Michelle Cortez, a senior reporter at Bloomberg News who moderated the discussion, asked Rhew if there had been any unexpected snags with the rollout, especially given that these vaccines need to be transported at such cold temperatures.
"Crossing our fingers, we haven't run into serious issues related to that," he said. "I do think that it will continue to be a challenge as we see more vaccines being brought onto the market and different types of requirements, but we are recognizing some of those early on and trying to address those."
Rhew said the more critical problem right now is that despite the fact that there has been about 17 million vaccines distributed, only 4.8 million have actually gone into the arms of individuals.
"So we're at that next phase where we need to start thinking about how we increase the vaccination rate, increase the number of people that are getting it, but also do it in a prioritized manner," he said.
So where is the challenge coming from there, and what is Microsoft doing in order to accelerate that process? Rhew said there's a couple different factors, one being the number of individuals and organizations that are able to provide the COVID-19 vaccinations.
"We started with the healthcare providers and the retail clinics, but clearly there are many opportunities for us to expand that base, and potentially even the arenas and venues in which they are delivered. That would have a dramatic impact in terms of our ability to be able to scale this," he said. "We're also seeing some opportunities to improve the experience, and so it's not just about getting a vaccine, but you know if we open this up, leveraging our existing systems, we will run into challenges such as long lines, crowded waiting rooms, people waiting and then running out of vaccine and being sent home, that's going to create a lot of frustration and anger on the part of not only the patients but the staff."
So for Microsoft, it's about understanding how to manage the flow of patients into these systems, which Rhew said will be incredibly important going forward.
"Some of the strategies that we've been looking at in terms of deploying is, let's get in front of this, let's try to understand who are the individuals that we can bring into the system through a pre-registration process, and then in the process of pre-registering them, allowing us to be able to allocate time slots that they can come in, sort of this block scheduling strategy, and then provide reminders for them — and then this is going to be particularly important as we think about that second dose because it's not just about getting one dose in, but it's about making sure that we now ensure that those individuals get that second dose, which is a timeframe of 21 to 28 days later," he said.
Is there a Microsoft tool to help manage distribution of COVID-19 vaccinations?
Rhew said Microsoft wanted to offer a solution for the unmet needs without getting in the way of the current systems.
"We also wanted to leverage what we learned in the pandemic in terms of what works and what doesn't work," he said, adding that what a lot of people really want right now is information about the virus and more individualized recommendations.
"They are searching all sources and looking to try to find those answers," Rhew said. "What we can do up front, and in the process of trying to address those questions, we can insert an artificial intelligence chatbot that has been used in many situations to provide those individual recommendations."
That same type of technology can be tied into a system that organizations use to pre-register patients for COVID-19 vaccinations.

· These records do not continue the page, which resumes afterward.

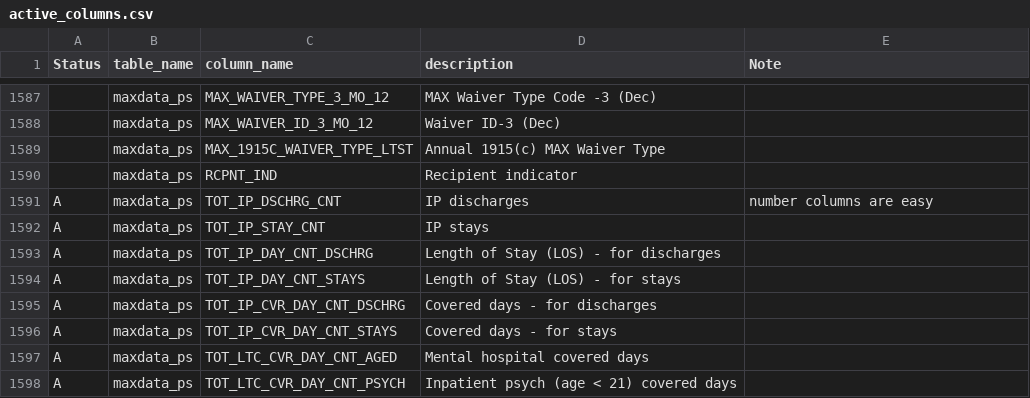
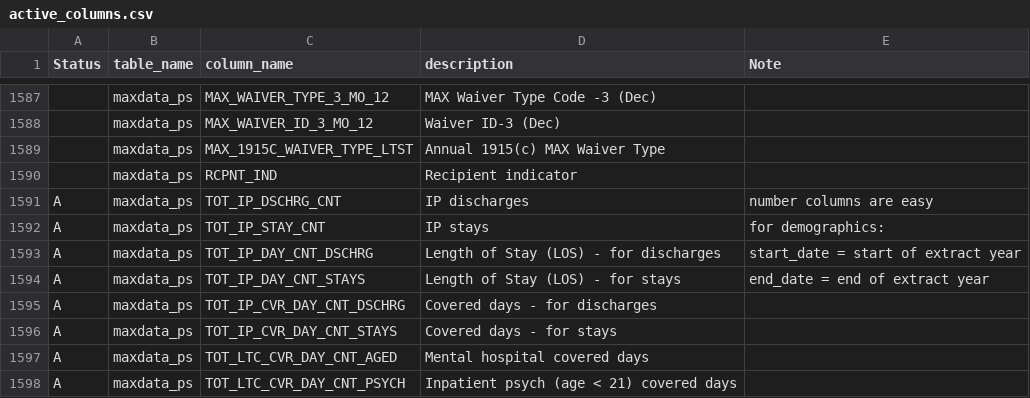
Before and after one commit to kumc-bmi/grouse, a CSV file: etl_i2b2/active_columns.csv, drawn as a sheet; only a part is shown, gaps mark what is left out; the diff names each change by its address in the sheet, - before the commit and + after, or states it on an @@ line.

Commit message:
maxdata_ps - notes on start / end date

```diff
--- a/etl_i2b2/active_columns.csv
+++ b/etl_i2b2/active_columns.csv
-E1592 (Note): (empty)
+E1592 (Note): for demographics:
-E1593 (Note): (empty)
+E1593 (Note): start_date = start of extract year
-E1594 (Note): (empty)
+E1594 (Note): end_date = end of extract year
```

"We have assembled a series of technologies that could either be implemented in sequence or in modular natures that can be integrated and based on existing infrastructure and workflows, would be meant to augment those systems, not necessarily replace them but really make things better, make them more integrated, and allow for a better experience," he said.